_WORK INSTRUCTIONS_: What lines of the material below include the string "json"? Copy all of them.

_THE INPUT_:
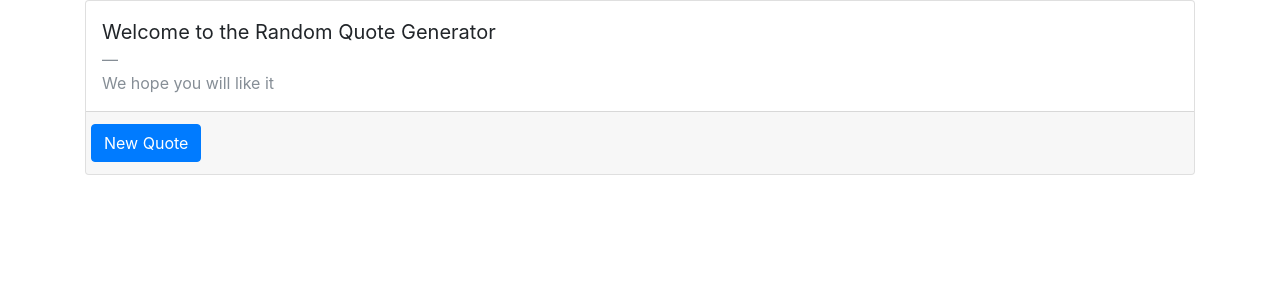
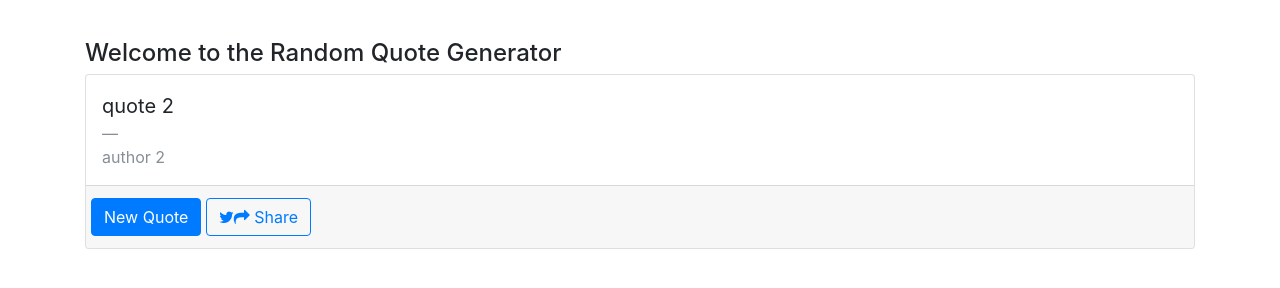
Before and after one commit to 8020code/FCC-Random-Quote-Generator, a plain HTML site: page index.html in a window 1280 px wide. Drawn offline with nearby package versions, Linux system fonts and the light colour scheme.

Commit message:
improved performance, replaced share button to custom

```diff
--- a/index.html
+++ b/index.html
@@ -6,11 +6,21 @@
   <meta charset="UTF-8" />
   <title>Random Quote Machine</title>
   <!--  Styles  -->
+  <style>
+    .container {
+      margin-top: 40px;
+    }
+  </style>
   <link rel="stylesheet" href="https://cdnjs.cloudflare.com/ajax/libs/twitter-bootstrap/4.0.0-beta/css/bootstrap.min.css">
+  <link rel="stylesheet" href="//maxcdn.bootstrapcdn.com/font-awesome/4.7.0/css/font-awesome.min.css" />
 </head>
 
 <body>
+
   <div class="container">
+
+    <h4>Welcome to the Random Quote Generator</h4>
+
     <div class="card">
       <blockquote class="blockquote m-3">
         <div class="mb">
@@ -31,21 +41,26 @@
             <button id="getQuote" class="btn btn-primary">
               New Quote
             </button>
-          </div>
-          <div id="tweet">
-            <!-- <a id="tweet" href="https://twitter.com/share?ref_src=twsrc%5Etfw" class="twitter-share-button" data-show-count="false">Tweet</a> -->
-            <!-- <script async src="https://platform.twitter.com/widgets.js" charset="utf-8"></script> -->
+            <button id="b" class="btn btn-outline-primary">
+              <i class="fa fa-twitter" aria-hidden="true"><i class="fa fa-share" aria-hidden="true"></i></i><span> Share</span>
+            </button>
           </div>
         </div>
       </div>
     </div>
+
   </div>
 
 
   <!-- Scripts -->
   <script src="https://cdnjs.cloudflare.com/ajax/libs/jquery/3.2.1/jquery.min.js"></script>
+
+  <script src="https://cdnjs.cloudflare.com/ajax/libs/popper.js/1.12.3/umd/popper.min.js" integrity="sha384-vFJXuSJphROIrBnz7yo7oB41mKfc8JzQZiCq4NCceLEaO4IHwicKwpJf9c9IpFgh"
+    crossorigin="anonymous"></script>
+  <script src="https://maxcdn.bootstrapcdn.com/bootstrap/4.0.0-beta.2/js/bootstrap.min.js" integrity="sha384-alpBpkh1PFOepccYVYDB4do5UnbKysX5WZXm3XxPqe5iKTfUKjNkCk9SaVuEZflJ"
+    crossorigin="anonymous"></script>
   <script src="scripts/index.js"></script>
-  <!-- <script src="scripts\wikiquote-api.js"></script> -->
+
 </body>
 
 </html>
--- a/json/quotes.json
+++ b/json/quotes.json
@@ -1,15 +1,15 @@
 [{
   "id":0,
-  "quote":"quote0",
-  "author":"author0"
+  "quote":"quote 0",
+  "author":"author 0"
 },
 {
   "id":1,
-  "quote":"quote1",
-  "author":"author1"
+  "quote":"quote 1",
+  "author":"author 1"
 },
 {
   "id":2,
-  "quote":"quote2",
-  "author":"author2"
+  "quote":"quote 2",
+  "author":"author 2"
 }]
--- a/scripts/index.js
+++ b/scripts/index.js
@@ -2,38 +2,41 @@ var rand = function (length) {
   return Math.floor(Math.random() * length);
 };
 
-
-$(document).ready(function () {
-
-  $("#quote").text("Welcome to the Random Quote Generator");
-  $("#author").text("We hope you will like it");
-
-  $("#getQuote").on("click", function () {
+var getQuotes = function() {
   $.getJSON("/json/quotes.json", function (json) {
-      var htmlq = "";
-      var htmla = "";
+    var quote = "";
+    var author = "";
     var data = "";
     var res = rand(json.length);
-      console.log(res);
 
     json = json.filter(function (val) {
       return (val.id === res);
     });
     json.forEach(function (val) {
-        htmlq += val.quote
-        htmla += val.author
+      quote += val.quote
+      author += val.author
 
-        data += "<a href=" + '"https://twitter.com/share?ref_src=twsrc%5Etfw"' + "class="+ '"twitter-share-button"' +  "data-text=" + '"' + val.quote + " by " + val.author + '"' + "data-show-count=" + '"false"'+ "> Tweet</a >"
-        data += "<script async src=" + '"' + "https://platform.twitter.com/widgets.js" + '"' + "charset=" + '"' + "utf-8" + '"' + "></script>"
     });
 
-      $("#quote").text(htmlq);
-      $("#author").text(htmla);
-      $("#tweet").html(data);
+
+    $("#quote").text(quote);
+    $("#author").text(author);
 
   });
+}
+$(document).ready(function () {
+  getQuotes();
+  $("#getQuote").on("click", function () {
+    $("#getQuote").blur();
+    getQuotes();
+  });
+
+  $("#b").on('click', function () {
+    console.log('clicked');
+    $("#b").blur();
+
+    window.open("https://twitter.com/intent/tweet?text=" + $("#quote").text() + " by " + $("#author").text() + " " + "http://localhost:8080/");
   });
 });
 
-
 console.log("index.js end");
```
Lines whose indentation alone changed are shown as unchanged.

* * *

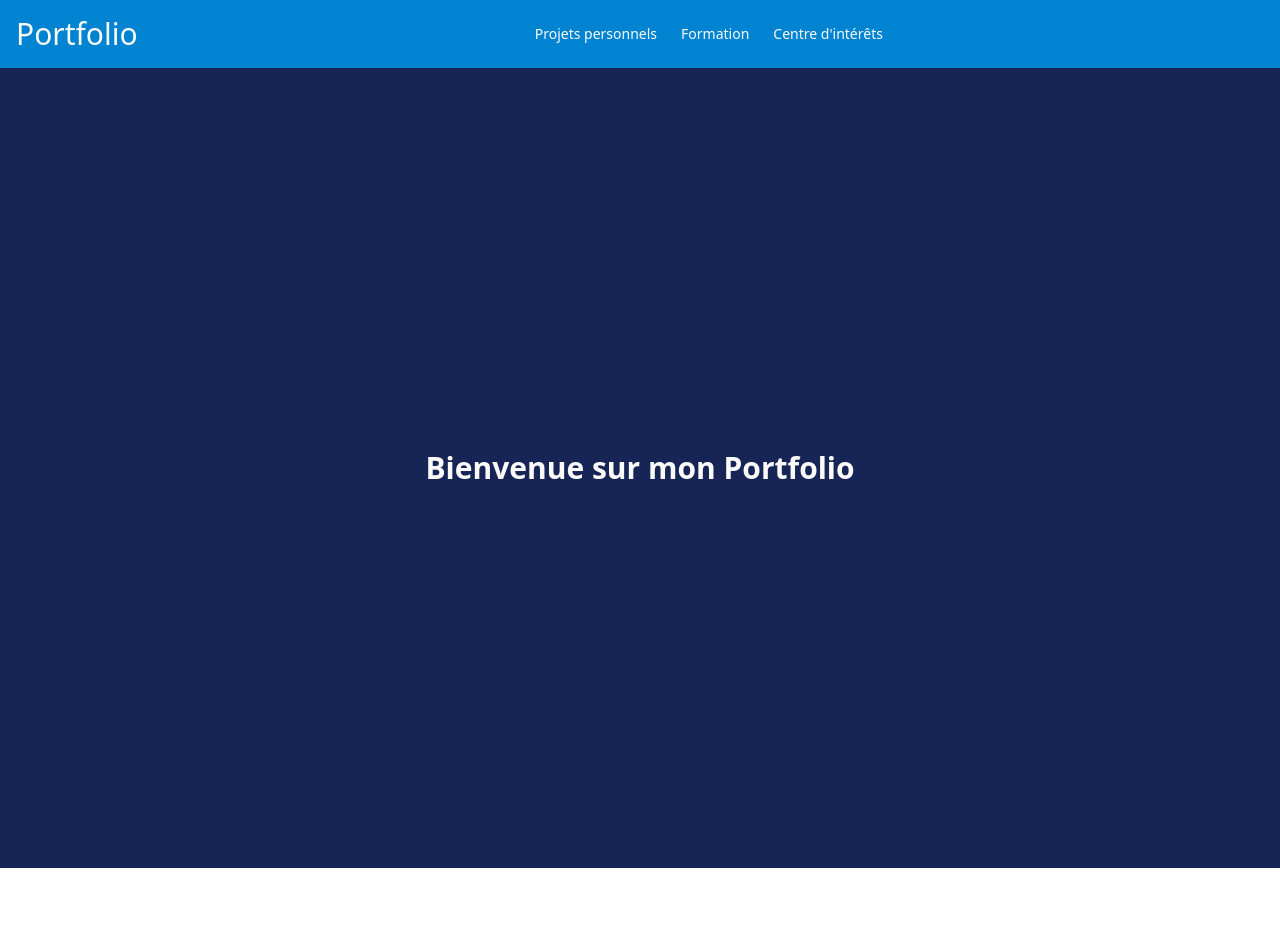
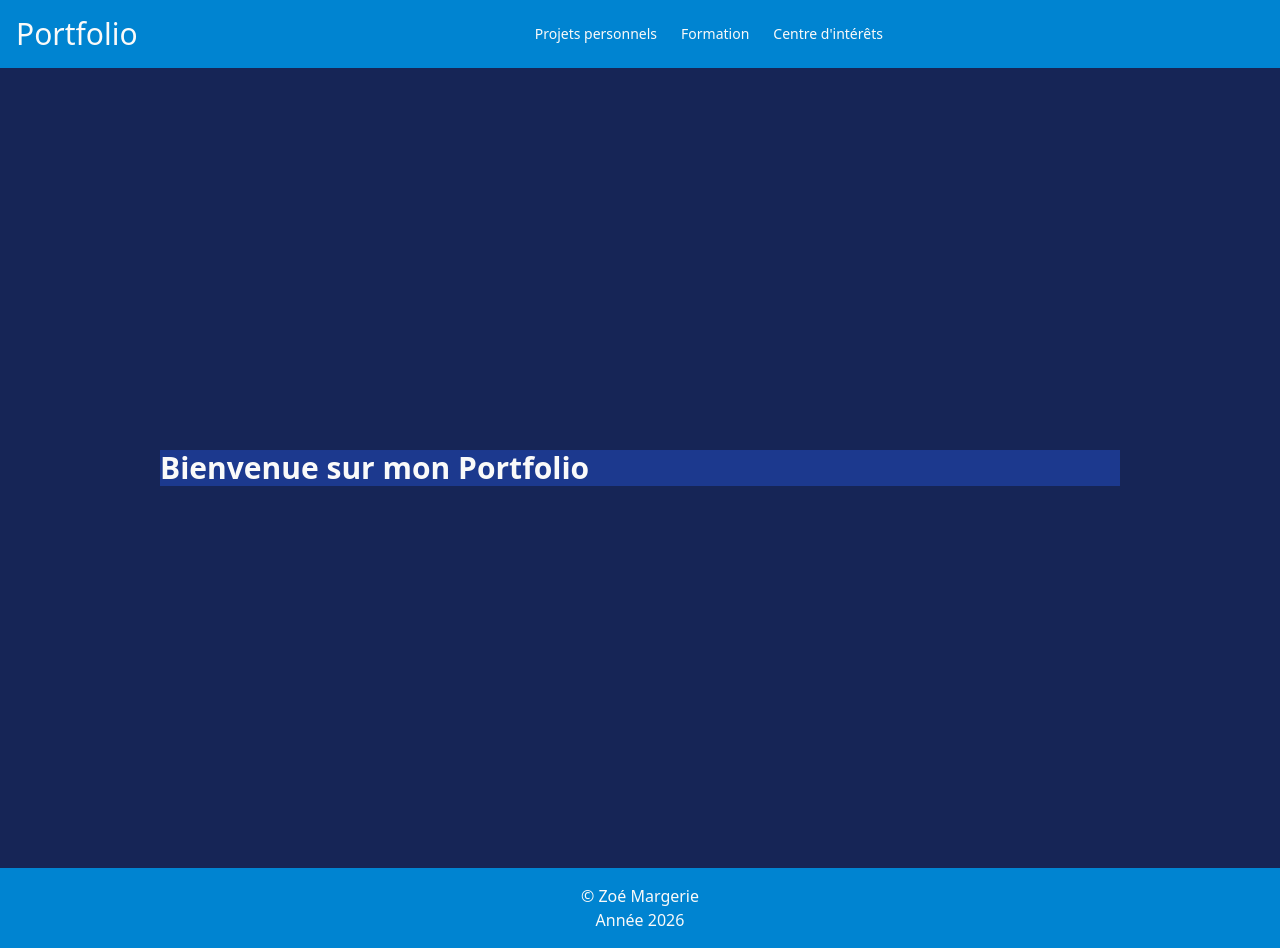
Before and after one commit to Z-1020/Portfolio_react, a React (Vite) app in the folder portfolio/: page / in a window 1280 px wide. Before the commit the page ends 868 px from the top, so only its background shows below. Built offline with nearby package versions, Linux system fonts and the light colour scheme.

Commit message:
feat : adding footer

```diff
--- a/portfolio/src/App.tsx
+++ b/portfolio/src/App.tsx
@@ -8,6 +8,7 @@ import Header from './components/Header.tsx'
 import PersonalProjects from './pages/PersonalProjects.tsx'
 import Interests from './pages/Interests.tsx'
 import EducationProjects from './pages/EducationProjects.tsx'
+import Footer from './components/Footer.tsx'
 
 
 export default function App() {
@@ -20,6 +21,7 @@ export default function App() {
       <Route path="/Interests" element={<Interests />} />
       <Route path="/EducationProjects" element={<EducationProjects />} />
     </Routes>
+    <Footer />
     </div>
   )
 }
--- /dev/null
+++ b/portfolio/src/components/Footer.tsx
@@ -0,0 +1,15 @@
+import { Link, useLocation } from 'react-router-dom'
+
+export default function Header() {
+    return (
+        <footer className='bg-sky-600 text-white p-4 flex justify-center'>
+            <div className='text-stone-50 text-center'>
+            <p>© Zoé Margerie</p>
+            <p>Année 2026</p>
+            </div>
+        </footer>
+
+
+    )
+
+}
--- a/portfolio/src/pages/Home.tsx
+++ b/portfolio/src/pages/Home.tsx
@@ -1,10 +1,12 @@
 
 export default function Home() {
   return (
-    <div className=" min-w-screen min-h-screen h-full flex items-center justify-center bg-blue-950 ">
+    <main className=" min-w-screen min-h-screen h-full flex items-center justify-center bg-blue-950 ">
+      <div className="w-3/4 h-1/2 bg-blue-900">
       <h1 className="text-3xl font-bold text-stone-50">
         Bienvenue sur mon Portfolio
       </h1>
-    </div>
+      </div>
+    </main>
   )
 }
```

_THE ANSWER_:
--- a/json/quotes.json
+++ b/json/quotes.json
   $.getJSON("/json/quotes.json", function (json) {
     var res = rand(json.length);
     json = json.filter(function (val) {
     json.forEach(function (val) {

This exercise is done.